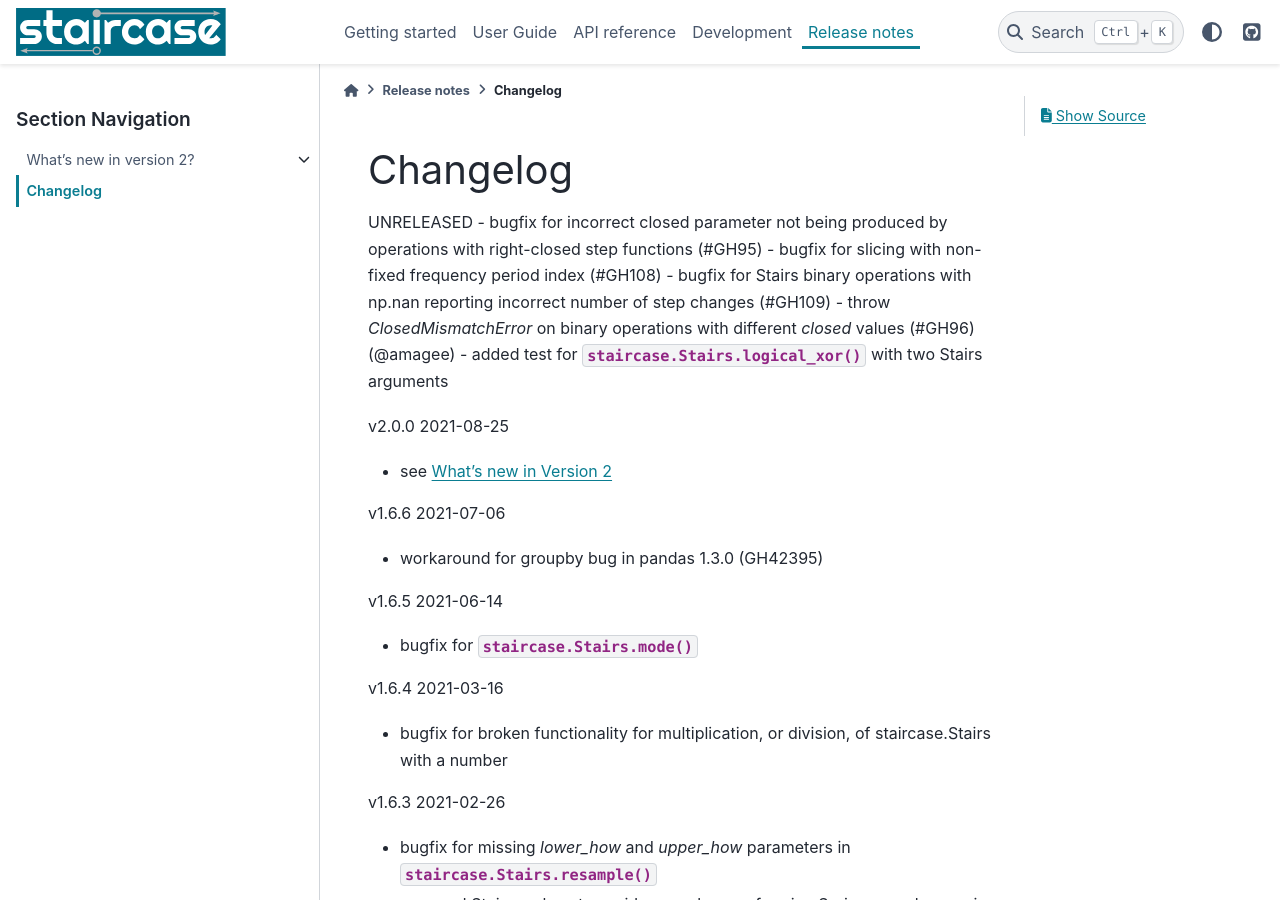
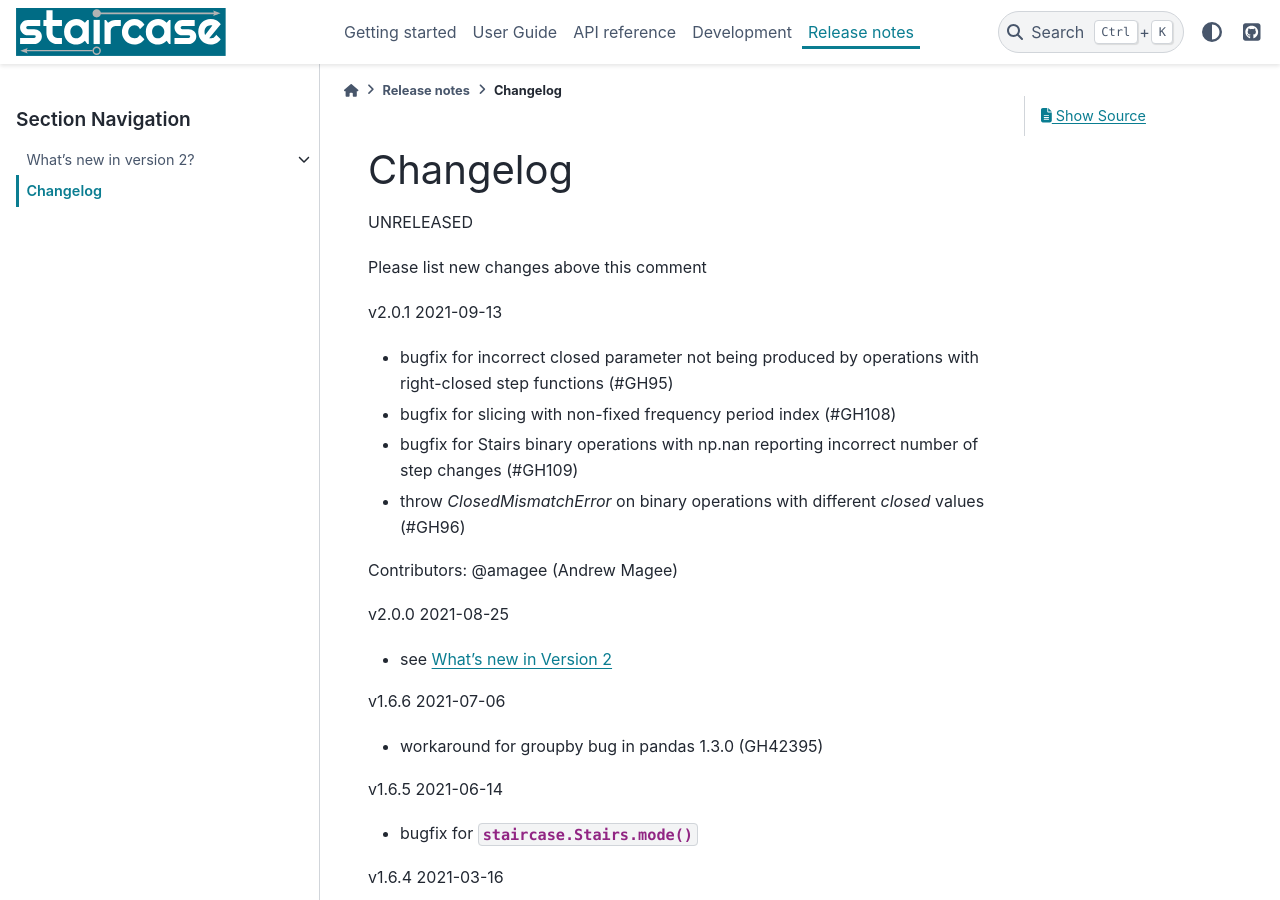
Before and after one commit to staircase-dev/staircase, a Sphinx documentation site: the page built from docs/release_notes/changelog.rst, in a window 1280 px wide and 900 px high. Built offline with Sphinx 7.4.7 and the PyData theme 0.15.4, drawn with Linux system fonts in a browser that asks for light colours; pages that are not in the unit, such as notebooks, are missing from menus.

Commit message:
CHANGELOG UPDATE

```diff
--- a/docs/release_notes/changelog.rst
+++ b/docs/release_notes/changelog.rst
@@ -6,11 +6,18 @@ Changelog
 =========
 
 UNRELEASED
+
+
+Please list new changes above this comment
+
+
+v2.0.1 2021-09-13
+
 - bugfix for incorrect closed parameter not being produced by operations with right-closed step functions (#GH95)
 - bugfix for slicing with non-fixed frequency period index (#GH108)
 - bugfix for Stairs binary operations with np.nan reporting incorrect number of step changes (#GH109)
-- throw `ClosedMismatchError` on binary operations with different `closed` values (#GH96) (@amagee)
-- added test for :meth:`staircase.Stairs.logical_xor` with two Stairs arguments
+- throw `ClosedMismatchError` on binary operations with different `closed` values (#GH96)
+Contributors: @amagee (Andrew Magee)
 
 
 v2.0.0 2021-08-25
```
--
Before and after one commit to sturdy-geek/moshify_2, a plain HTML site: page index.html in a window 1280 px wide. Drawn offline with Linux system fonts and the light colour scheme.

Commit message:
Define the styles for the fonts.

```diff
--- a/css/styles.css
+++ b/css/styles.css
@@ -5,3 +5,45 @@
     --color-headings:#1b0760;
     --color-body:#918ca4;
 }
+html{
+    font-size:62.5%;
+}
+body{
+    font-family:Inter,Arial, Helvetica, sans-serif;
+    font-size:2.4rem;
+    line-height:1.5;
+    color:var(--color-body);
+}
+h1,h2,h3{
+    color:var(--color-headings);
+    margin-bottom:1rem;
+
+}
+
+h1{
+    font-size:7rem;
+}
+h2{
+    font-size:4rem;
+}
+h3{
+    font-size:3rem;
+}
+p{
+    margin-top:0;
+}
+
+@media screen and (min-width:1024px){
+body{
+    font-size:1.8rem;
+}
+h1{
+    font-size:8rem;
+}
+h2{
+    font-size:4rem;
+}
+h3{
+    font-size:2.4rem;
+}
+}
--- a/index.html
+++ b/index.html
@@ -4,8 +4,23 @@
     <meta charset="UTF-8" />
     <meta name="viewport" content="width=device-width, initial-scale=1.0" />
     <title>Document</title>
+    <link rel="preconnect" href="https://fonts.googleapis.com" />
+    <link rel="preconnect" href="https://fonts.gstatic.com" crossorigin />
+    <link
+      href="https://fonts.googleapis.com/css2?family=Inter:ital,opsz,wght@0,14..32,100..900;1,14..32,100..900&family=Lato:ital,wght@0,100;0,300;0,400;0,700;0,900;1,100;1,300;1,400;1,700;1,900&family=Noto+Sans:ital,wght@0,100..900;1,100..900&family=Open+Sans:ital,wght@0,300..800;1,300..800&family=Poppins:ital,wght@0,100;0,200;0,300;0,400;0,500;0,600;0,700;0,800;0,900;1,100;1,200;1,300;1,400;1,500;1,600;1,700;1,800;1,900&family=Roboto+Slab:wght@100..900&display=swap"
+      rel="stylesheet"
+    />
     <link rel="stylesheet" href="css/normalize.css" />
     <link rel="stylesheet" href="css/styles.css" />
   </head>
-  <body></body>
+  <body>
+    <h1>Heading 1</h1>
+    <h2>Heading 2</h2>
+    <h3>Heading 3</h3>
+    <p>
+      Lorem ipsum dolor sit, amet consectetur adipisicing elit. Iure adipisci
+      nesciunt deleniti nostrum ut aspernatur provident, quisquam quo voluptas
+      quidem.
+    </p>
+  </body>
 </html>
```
...
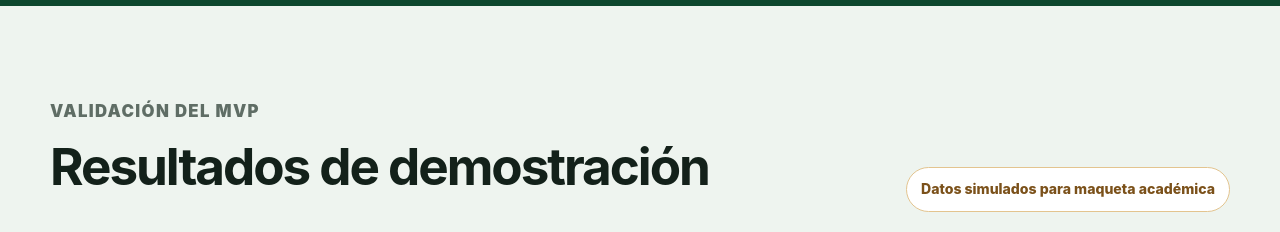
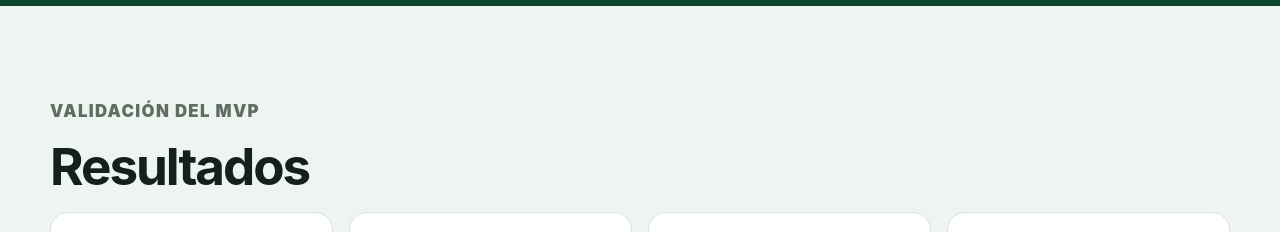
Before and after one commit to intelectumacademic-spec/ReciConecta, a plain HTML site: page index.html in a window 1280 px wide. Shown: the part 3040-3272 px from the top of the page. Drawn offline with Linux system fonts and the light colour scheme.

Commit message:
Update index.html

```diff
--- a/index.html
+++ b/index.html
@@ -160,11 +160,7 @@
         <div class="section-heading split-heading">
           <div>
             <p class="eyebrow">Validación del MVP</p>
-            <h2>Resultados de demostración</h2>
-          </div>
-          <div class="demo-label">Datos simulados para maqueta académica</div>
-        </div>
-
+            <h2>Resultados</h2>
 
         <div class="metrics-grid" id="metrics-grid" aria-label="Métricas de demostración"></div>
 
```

About this task - Each line of the data that includes "with" counts once; say how many there are, giving nothing but the number.

Finished task - 9